Türkeye’has been struggling for months to boost its economy by pumping billions of dollars in support of its currency after the crisis worsened last year.
However, it seems that these measures fell short, as the lira fell to its lowest levels against the dollar for the first time since the crisis last year, losing 65 percent of its value from last September.
With inflation rising to record levels, and the Central Bank’s reluctance to raise interest rates, raising fears of another currency crisis, the rise of the dollar, as well as the Ukrainian-Russian war and its consequences at all levels all come into play to make things worse.
Eroding purchasing power
The lira’s historic slide has further eroded consumers’ purchasing power, and the rising cost of food, medical care, energy, and other essentials has pushed millions of citizens closer to poverty levels.
Consumer prices rose by 2.98 percent in May, according to the Turkish Statistical Institute (TUIK). But “Reuters” estimates indicate the number is closer to 4.8 percent.
As for inflation, according to the Turkish Statistical Agency, it rose in May to nearly 75 percent.
This rate is considered the highest among the G-20 countries and the sixth in the world, behind Syria and Venezuela.
On the other hand, some economists expected the inflation rate to be much higher, or around 160 percent.
Oil price hike
Since Turkeye’ imports almost all of its energy needs, it is natural that it will also be impacted by the rise in global oil prices.
According to the Turkish Statistical Institute, transportation costs, which cover the price of gas and diesel as well, increased in May 2022 by 224 percent than in the same month of 2021.
The Turkish Central Bank tried to intervene in the currency markets to support the lira and stem the currency’s collapse by injecting what remaining dollars it has.
According to data reviewed by The Wall Street Journal, the central bank likely sold $24 billion in foreign currency from January to March of this year.
This has resulted in Türkeye’s near depletion of foreign currency reserves, with economists estimating that the central bank has $60 billion more in foreign currency liabilities than assets, which means it has negative net reserves. This is while the foreign trade deficit increased by 157 percent on an annual basis, last May, to reach $10.7 billion.
These negative figures prompted the government to borrow dollars from Turkish commercial banks, raising concerns about a shortage of dollars in the banking system.
The government also raised the minimum wage, but this increase failed to keep pace with the rapidly rising inflation.
The unprecedented crisis in Türkeye’ was accompanied by fixing the interest rate at 14 percent on repurchase agreements, known as “repo”, at the expense of inflation, which rose to the highest level in two decades.

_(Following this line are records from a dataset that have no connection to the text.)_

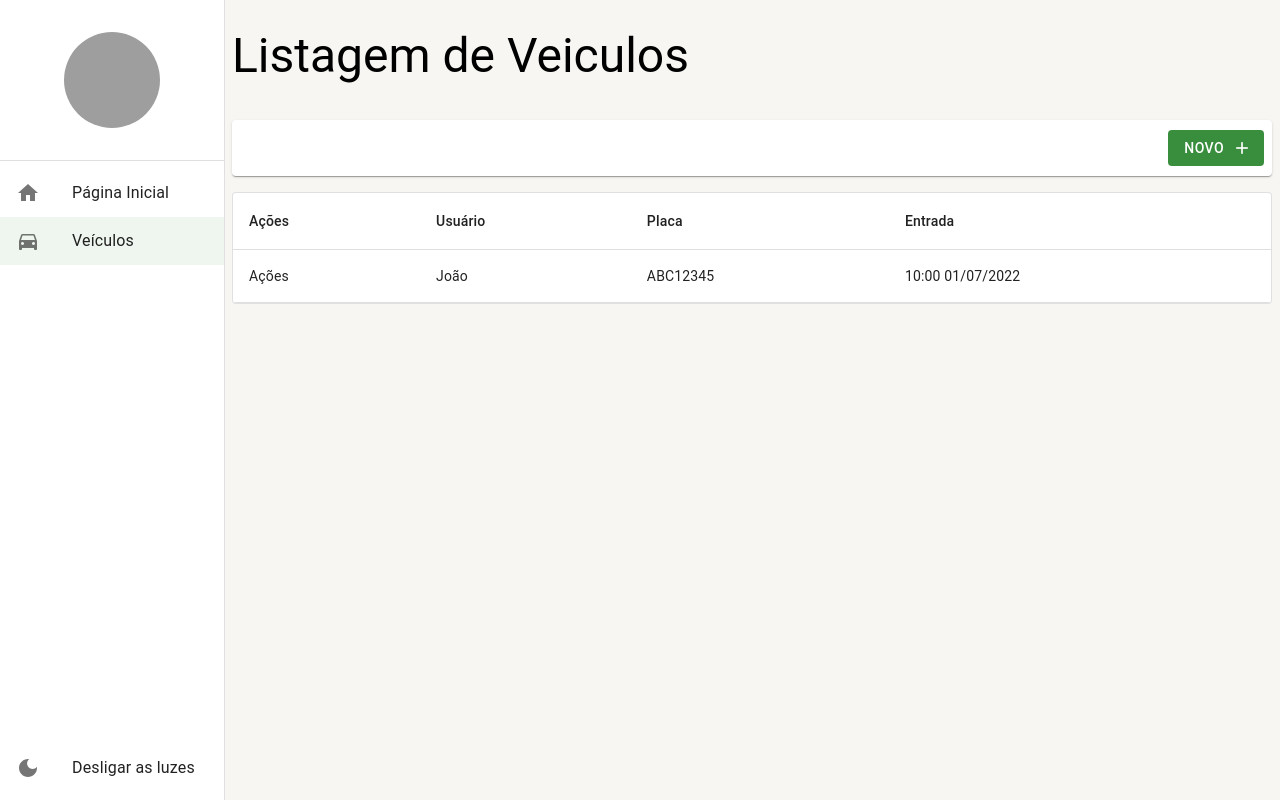
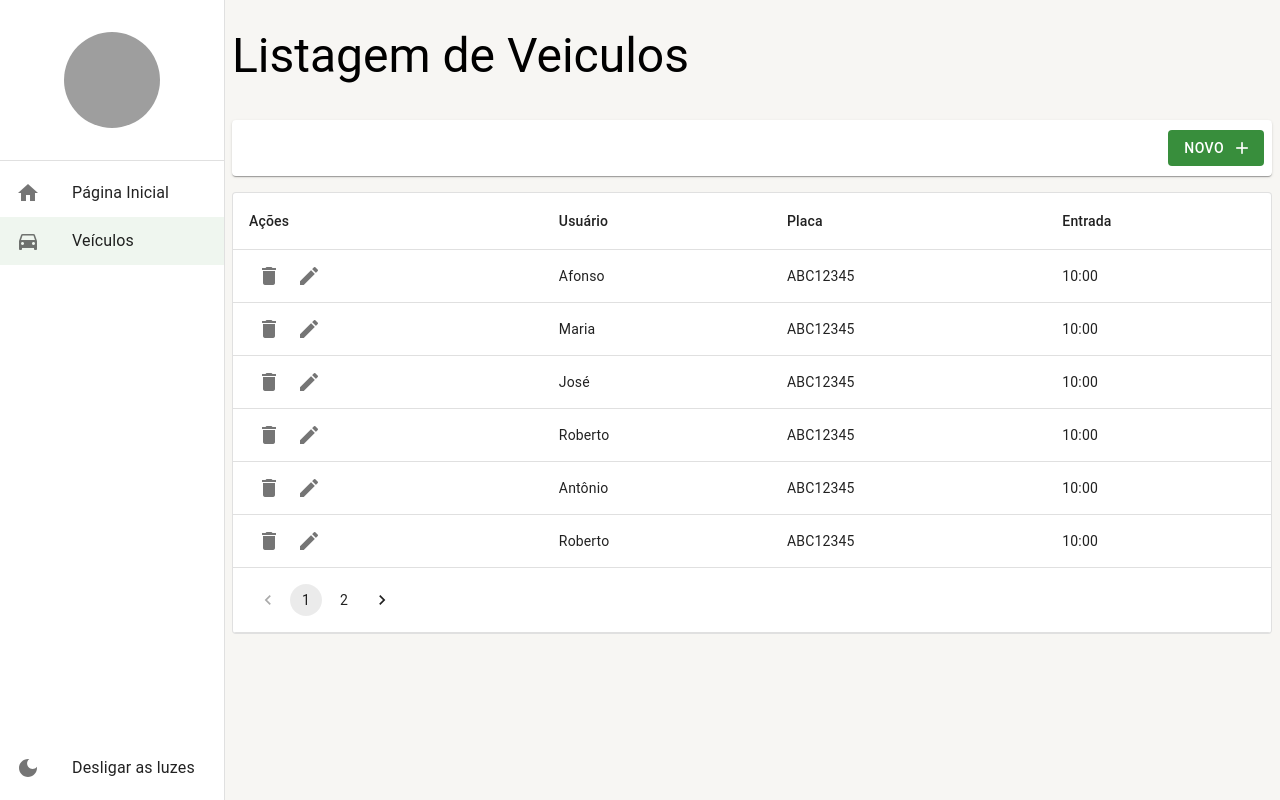
Before and after one commit to Pedro-Afonso/estacionamento-react, a React (Create React App) app: page /veiculos in a window 1280 px wide. Built offline with nearby package versions, Linux system fonts and the light colour scheme; data requests are answered from the project's data file; grey boxes are pictures that could not be loaded.

Commit message:
feat: Configurações na listagem de veiculos

```diff
--- a/mock/database.json
+++ b/mock/database.json
@@ -1,5 +1,5 @@
 {
-    "veiculos":[
+  "veiculos": [
     {
       "id": 1,
       "usuario": "Afonso",
@@ -9,12 +9,6 @@
     {
       "id": 2,
       "usuario": "Maria",
-            "placa": "ABC12345",
-            "entrada": "10:00"
-        },
-        {
-            "id": 3,
-            "usuario": "João",
       "placa": "ABC12345",
       "entrada": "10:00"
     },
--- a/src/pages/ListagemDeVeiculos.tsx
+++ b/src/pages/ListagemDeVeiculos.tsx
@@ -1,16 +1,68 @@
+import { useEffect, useMemo, useState } from "react";
+import { useNavigate, useSearchParams } from "react-router-dom";
 import {
+  Icon,
+  IconButton,
+  LinearProgress,
+  Pagination,
   Paper,
   Table,
   TableBody,
   TableCell,
   TableContainer,
+  TableFooter,
   TableHead,
   TableRow,
 } from "@mui/material";
+
+import { Environment } from "../shared/environment";
+import {
+  VeiculosService,
+  IListagemVeiculo,
+} from "../shared/services/api/veiculos/VeiculosService";
 import { FerramentasDaListagem } from "../shared/components";
 import { LayoutBaseDaPagina } from "../shared/layout";
 
 export const ListagemDeVeiculos = () => {
+  const [searchParams, setSearchParams] = useSearchParams();
+
+  const navigate = useNavigate();
+
+  const [rows, setRows] = useState<IListagemVeiculo[]>([]);
+  const [totalCount, setTotalCount] = useState(0);
+  const [isLoading, setIsLoading] = useState(true);
+
+  const pagina = useMemo(() => {
+    return Number(searchParams.get("pagina") || 1);
+  }, [searchParams]);
+
+  useEffect(() => {
+    setIsLoading(true);
+    VeiculosService.getAll(pagina).then((res) => {
+      setIsLoading(false);
+
+      if (res instanceof Error) {
+        alert(res.message);
+      } else {
+        setTotalCount(res.totalCount);
+        setRows(res.data);
+      }
+    });
+  }, [pagina]);
+
+  const handleDelete = (id: number) => {
+    if (window.confirm("Realmente deseja apagar?")) {
+      VeiculosService.deleteById(id).then((result) => {
+        if (result instanceof Error) {
+          alert(result.message);
+        } else {
+          setRows((oldRows) => [...oldRows.filter((oldRow) => oldRow.id !== id)]);
+          alert("Registro apagado com sucesso!");
+        }
+      });
+    }
+  };
+
   return (
     <LayoutBaseDaPagina
       titulo="Listagem de Veiculos"
@@ -27,13 +79,44 @@ export const ListagemDeVeiculos = () => {
             </TableRow>
           </TableHead>
           <TableBody>
-            <TableRow>
-              <TableCell>Ações</TableCell>
-              <TableCell>João</TableCell>
-              <TableCell>ABC12345</TableCell>
-              <TableCell>10:00 01/07/2022</TableCell>
-            </TableRow>
+            {rows.map((row) => (
+              <TableRow key={row.id}>
+                <TableCell size="small">
+                  <IconButton onClick={() => handleDelete(row.id)}>
+                    <Icon>delete</Icon>
+                  </IconButton>
+                  <IconButton onClick={() => navigate(`/veiculos/detalhe/${row.id}`)}>
+                    <Icon>edit</Icon>
+                  </IconButton>
+                </TableCell>
+                <TableCell>{row.usuario}</TableCell>
+                <TableCell>{row.placa}</TableCell>
+                <TableCell>{row.entrada}</TableCell>
+              </TableRow>
+            ))}
           </TableBody>
+          <TableFooter>
+            {isLoading && (
+              <TableRow>
+                <TableCell colSpan={4}>
+                  <LinearProgress variant="indeterminate" />
+                </TableCell>
+              </TableRow>
+            )}
+            {totalCount > Environment.LIMITE_DE_LINHAS && (
+              <TableRow>
+                <TableCell colSpan={4}>
+                  <Pagination
+                    page={pagina}
+                    count={Math.ceil(totalCount / Environment.LIMITE_DE_LINHAS)}
+                    onChange={(_, newPage) =>
+                      setSearchParams({ pagina: newPage.toString() })
+                    }
+                  />
+                </TableCell>
+              </TableRow>
+            )}
+          </TableFooter>
         </Table>
       </TableContainer>
     </LayoutBaseDaPagina>
```
Lines whose indentation alone changed are shown as unchanged.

The Monetary Policy Committee statement said that the geopolitical risks that turned into conflict, and the effects of the Covid-19 pandemic, added downside risks to global economic activity and caused increased uncertainties.
It added that the recent rise in inflation was affected by the increase in global energy and food prices resulting from security conflicts, in addition to supply disruptions and increased demand.
For its part, the Central Bank indicated that the goal of not raising the interest rate is to reduce inflation in the country.
It stressed that he will firmly continue to use all the tools available to it until strong indicators show a permanent decline, and the target of 5 percent is achieved in the medium term, in line with the main goal of price stability.
The aforementioned negative numbers and the measures that did not bring good results weighed heavily on the international ratings of the country and the banking sector alike.
In April, Fitch Ratings downgraded Türkeye’s debt from BB- to B+, with a negative outlook, citing a lack of confidence in decision-makers’ ability to reverse course.
As for Standard & Poor’s, the credit rating agency said that banks in Türkeye’ are most exposed to the risks of global liquidity shortages heading to emerging markets, in light of the rise in interest rates in global markets.
The results showed that the country’s banks were directly exposed to the risks of rising interest rates as a result of their large foreign debt.
Are there opportunities left for Türkeye’ to escape the eye of the financial and economic storm?